---------- Dataset extract ----------

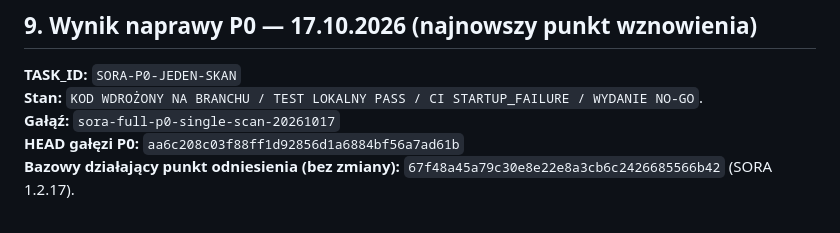
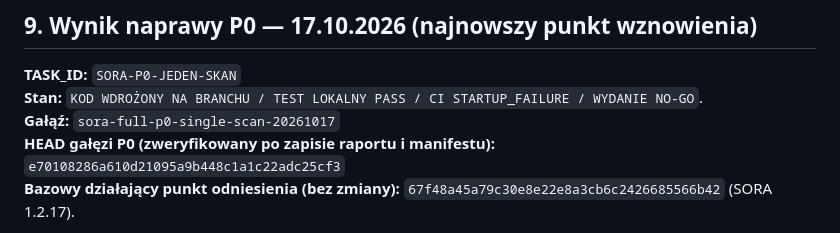
Before and after one commit to adriandziura0-rgb/sora, a Markdown page: docs/STAN_PRAC_I_NASTEPNY_KROK.md, the part around one of its changes. Rendered like a GitHub page.

Commit message:
docs: align P0 checkpoint with final verified branch head and CI run

```diff
--- a/docs/STAN_PRAC_I_NASTEPNY_KROK.md
+++ b/docs/STAN_PRAC_I_NASTEPNY_KROK.md
@@ -104,7 +104,7 @@ NASTĘPNY JEDEN KROK:
 **TASK_ID:** `SORA-P0-JEDEN-SKAN`
 **Stan:** `KOD WDROŻONY NA BRANCHU / TEST LOKALNY PASS / CI STARTUP_FAILURE / WYDANIE NO-GO`.
 **Gałąź:** `sora-full-p0-single-scan-20261017`
-**HEAD gałęzi P0:** `aa6c208c03f88ff1d92856d1a6884bf56a7ad61b`
+**HEAD gałęzi P0 (zweryfikowany po zapisie raportu i manifestu):** `e70108286a610d21095a9b448c1a1c22adc25cf3`
 **Bazowy działający punkt odniesienia (bez zmiany):** `67f48a45a79c30e8e22e8a3cb6c2426685566b42` (SORA 1.2.17).
 
 - [Pełny raport P0, porównanie przed/po i audyt CLEAN](https://github.com/adriandziura0-rgb/sora/blob/sora-full-p0-single-scan-20261017/docs/RAPORT_P0_JEDEN_SKAN_FOLDERU_2026-10-17.md).
```
Also changed, not shown: other parts of docs/STAN_PRAC_I_NASTEPNY_KROK.md (+1 -1 lines).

----------

(Work task): The answer should be all lines from the entries above that hold the word "gałęzi".

(Answer section):
-**HEAD gałęzi P0:** `aa6c208c03f88ff1d92856d1a6884bf56a7ad61b`
+**HEAD gałęzi P0 (zweryfikowany po zapisie raportu i manifestu):** `e70108286a610d21095a9b448c1a1c22adc25cf3`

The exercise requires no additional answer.